Exercise brief: In the data below, which lines contain "useState"? List them by copying each one.

Exercise data:

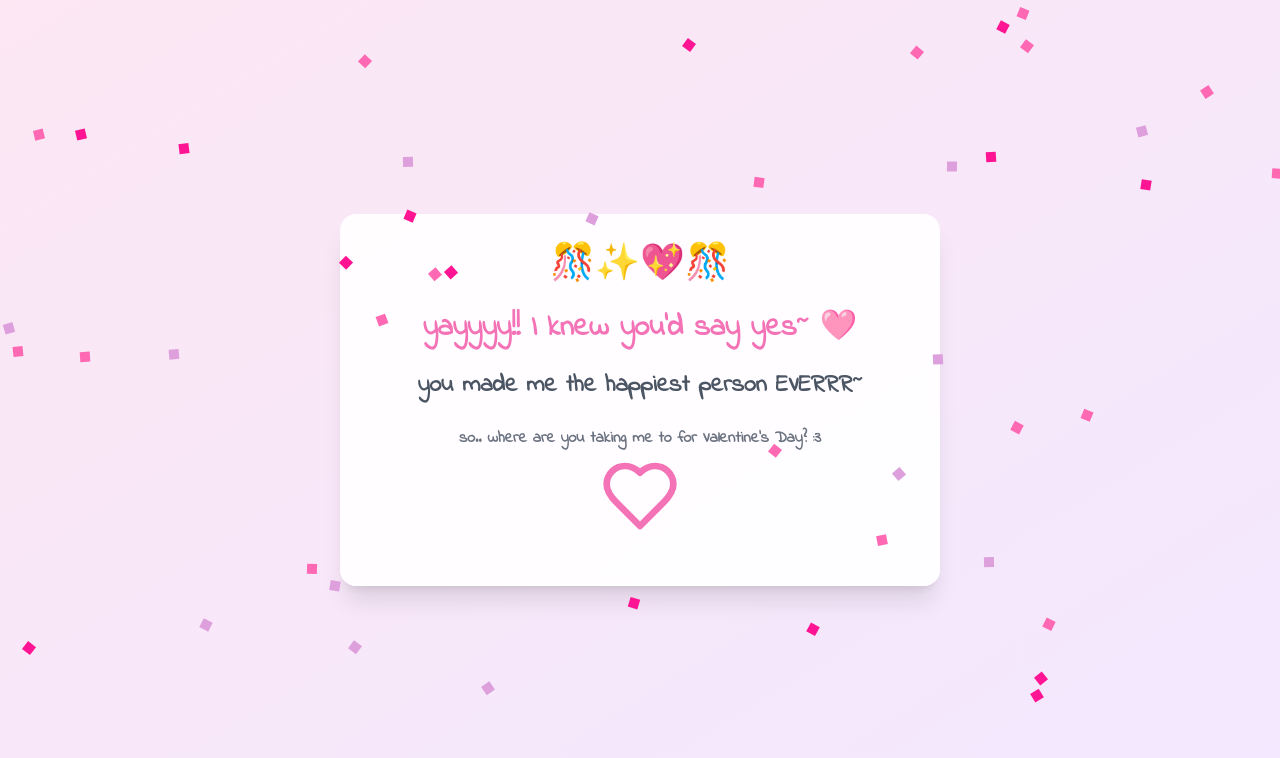
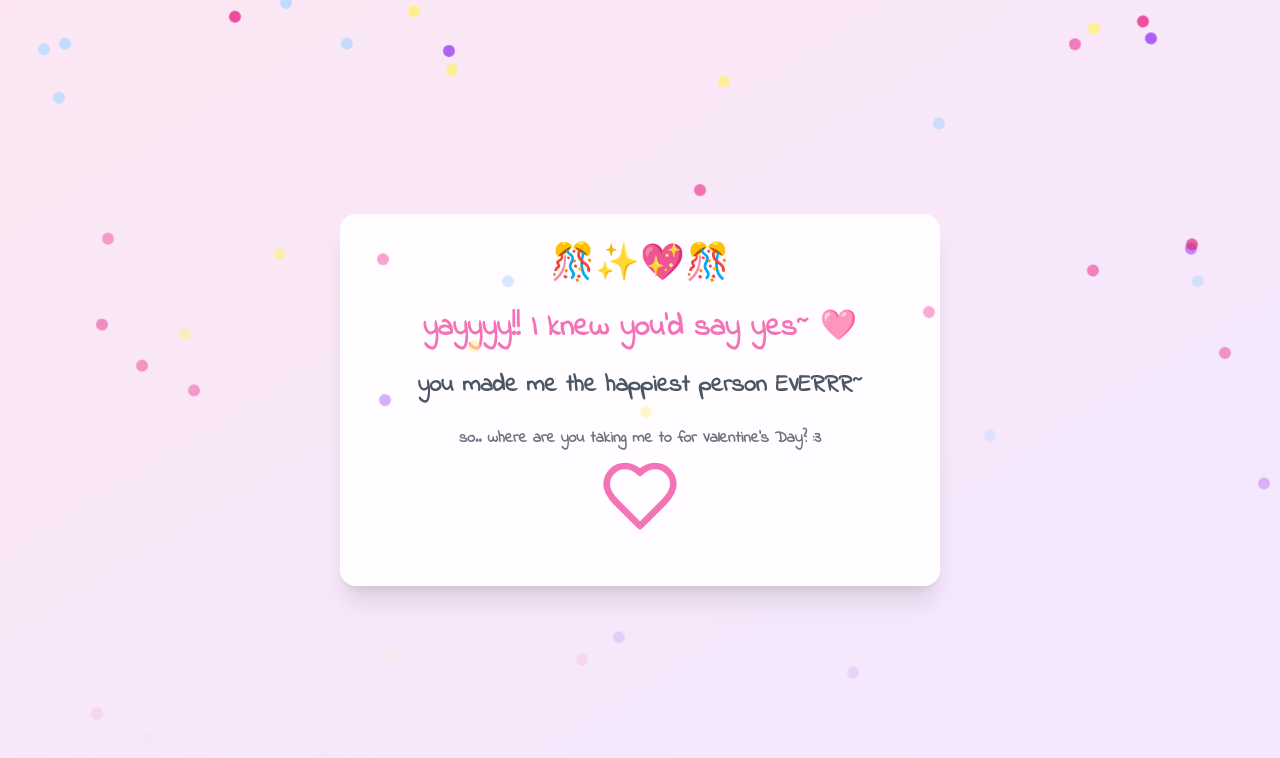
Before and after one commit to chocological13/valentine-card, a Next.js app: page / in a window 1280 px wide. Both pictures are taken after a click on the button "Yes". Shown: the top 758 px of the page. Built offline with nearby package versions, Linux system fonts and the light colour scheme.

Commit message:
feat: confetti! 🩷

```diff
--- a/app/(home)/_components/ValentinesPage.tsx
+++ b/app/(home)/_components/ValentinesPage.tsx
@@ -7,6 +7,7 @@ export const ValentinesPage = () => {
     const [count, setCount] = useState(0);
     const [stage, setStage] = useState(0);
     const [showConfetti, setShowConfetti] = useState(false);
+    const [hearts, setHearts] = useState([]);
 
     const messages = [
         "will you be my Valentine?",
@@ -21,7 +22,7 @@ export const ValentinesPage = () => {
         "please? please? pleaseeee?",
         "MEANIEEEEEE 😭",
         "i'm gonna haunt you tonight 😼",
-        "say yes now!!! ..or imma tell yo momma 😈",
+        "say yes now!!! ..or imma tell yo momma >:C",
     ];
 
 
@@ -68,6 +69,15 @@ export const ValentinesPage = () => {
         return sizes[Math.min(count, sizes.length - 1)];
     }
 
+    const confettiColors = [
+        "bg-pink-400",
+        "bg-pink-500",
+        "bg-pink-600",
+        "bg-purple-500",
+        "bg-blue-200",
+        "bg-yellow-200"
+    ]
+
     const successMessages = [
         "yayyyy!! I knew you'd say yes~ 🩷",
         "you made me the happiest person EVERRR~",
@@ -79,15 +89,15 @@ export const ValentinesPage = () => {
             className="min-h-screen bg-gradient-to-br from-pink-100 to-purple-100 flex flex-col items-center justify-center p-4">
             {showConfetti && (
                 <div className="fixed inset-0 z-50">
-                    {[...Array(50)].map((_, i) => (
+                    {[...Array(75)].map((_, i) => (
                         <div
                             key={i}
-                            className="absolute animate-confetti"
+                            className={`absolute w-3 h-3 rounded-full ${confettiColors[Math.floor(Math.random() * confettiColors.length)]} animate-confetti`}
                             style={{
-                                left: `${Math.random() * 100}%`,
-                                top: `-5%`,
-                                animationDelay: `${Math.random() * 3}s`,
-                                backgroundColor: ['#ff69b4', '#ff1493', '#ff69b4', '#dda0dd'][Math.floor(Math.random() * 4)]
+                                left: `${Math.random() * 100}vw`,
+                                top: '-20px',
+                                animationDelay: `${Math.random() * 4}s`,
+                                animationDuration: `${2 + Math.random() * 2}s`
                             }}
                         />
                     ))}
--- a/app/globals.css
+++ b/app/globals.css
@@ -23,14 +23,39 @@ body {
 @keyframes confetti {
   0% {
     transform: translateY(0) rotate(0deg);
+    opacity: 1;
   }
   100% {
-    transform: translateY(100vh) rotate(360deg);
+    transform: translateY(100vh) rotate(1080deg);
+    opacity: 0;
   }
 }
 
+@keyframes float {
+  0% {
+    transform: translateY(0) scale(1);
+    opacity: 1;
+  }
+  100% {
+    transform: translateY(-100px) scale(0);
+    opacity: 0;
+  }
+}
+
+@keyframes fade-in {
+  from { opacity: 0; transform: translateY(20px); }
+  to { opacity: 1; transform: translateY(0); }
+}
+
 .animate-confetti {
-  width: 10px;
-  height: 10px;
-  animation: confetti 3s linear infinite;
+  position: absolute;
+  animation: confetti 5s ease-in-out infinite;
 }
+
+.animate-float {
+  animation: float 2s ease-out forwards;
+}
+
+.animate-fade-in {
+  animation: fade-in 0.5s ease-out forwards;
+}
```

Written response:
     const [count, setCount] = useState(0);
     const [stage, setStage] = useState(0);
     const [showConfetti, setShowConfetti] = useState(false);
+    const [hearts, setHearts] = useState([]);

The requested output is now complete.